> **Your assignment**
All of the data should be restated word for word.

> **Dataset excerpts**

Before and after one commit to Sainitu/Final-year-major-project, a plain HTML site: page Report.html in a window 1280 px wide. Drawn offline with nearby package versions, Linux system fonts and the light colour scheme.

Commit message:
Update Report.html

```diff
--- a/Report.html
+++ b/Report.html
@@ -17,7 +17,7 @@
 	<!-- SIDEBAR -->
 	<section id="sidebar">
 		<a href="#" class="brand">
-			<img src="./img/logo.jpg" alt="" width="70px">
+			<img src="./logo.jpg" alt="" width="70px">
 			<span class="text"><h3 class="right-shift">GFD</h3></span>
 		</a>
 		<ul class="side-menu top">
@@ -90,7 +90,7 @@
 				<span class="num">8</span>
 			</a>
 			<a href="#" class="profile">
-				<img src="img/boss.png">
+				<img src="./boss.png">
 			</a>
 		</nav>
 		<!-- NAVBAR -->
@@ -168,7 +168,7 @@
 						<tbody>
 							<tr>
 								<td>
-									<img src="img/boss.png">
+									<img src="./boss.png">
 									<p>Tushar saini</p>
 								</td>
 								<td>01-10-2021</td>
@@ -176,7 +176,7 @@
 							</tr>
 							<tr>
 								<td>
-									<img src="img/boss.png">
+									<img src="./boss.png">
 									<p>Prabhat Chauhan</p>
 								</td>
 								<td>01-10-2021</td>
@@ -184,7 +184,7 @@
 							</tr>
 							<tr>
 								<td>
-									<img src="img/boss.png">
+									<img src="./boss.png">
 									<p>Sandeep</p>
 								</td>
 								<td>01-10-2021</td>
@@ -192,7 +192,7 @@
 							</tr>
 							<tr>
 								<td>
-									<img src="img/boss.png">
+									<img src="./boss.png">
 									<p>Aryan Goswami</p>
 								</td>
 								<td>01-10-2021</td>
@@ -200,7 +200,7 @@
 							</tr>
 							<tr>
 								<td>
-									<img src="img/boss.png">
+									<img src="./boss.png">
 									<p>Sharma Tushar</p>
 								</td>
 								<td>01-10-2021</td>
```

> **Written response**
Before and after one commit to Sainitu/Final-year-major-project, a plain HTML site: page Report.html in a window 1280 px wide. Drawn offline with nearby package versions, Linux system fonts and the light colour scheme.

Commit message:
Update Report.html

```diff
--- a/Report.html
+++ b/Report.html
@@ -17,7 +17,7 @@
 	<!-- SIDEBAR -->
 	<section id="sidebar">
 		<a href="#" class="brand">
-			<img src="./img/logo.jpg" alt="" width="70px">
+			<img src="./logo.jpg" alt="" width="70px">
 			<span class="text"><h3 class="right-shift">GFD</h3></span>
 		</a>
 		<ul class="side-menu top">
@@ -90,7 +90,7 @@
 				<span class="num">8</span>
 			</a>
 			<a href="#" class="profile">
-				<img src="img/boss.png">
+				<img src="./boss.png">
 			</a>
 		</nav>
 		<!-- NAVBAR -->
@@ -168,7 +168,7 @@
 						<tbody>
 							<tr>
 								<td>
-									<img src="img/boss.png">
+									<img src="./boss.png">
 									<p>Tushar saini</p>
 								</td>
 								<td>01-10-2021</td>
@@ -176,7 +176,7 @@
 							</tr>
 							<tr>
 								<td>
-									<img src="img/boss.png">
+									<img src="./boss.png">
 									<p>Prabhat Chauhan</p>
 								</td>
 								<td>01-10-2021</td>
@@ -184,7 +184,7 @@
 							</tr>
 							<tr>
 								<td>
-									<img src="img/boss.png">
+									<img src="./boss.png">
 									<p>Sandeep</p>
 								</td>
 								<td>01-10-2021</td>
@@ -192,7 +192,7 @@
 							</tr>
 							<tr>
 								<td>
-									<img src="img/boss.png">
+									<img src="./boss.png">
 									<p>Aryan Goswami</p>
 								</td>
 								<td>01-10-2021</td>
@@ -200,7 +200,7 @@
 							</tr>
 							<tr>
 								<td>
-									<img src="img/boss.png">
+									<img src="./boss.png">
 									<p>Sharma Tushar</p>
 								</td>
 								<td>01-10-2021</td>
```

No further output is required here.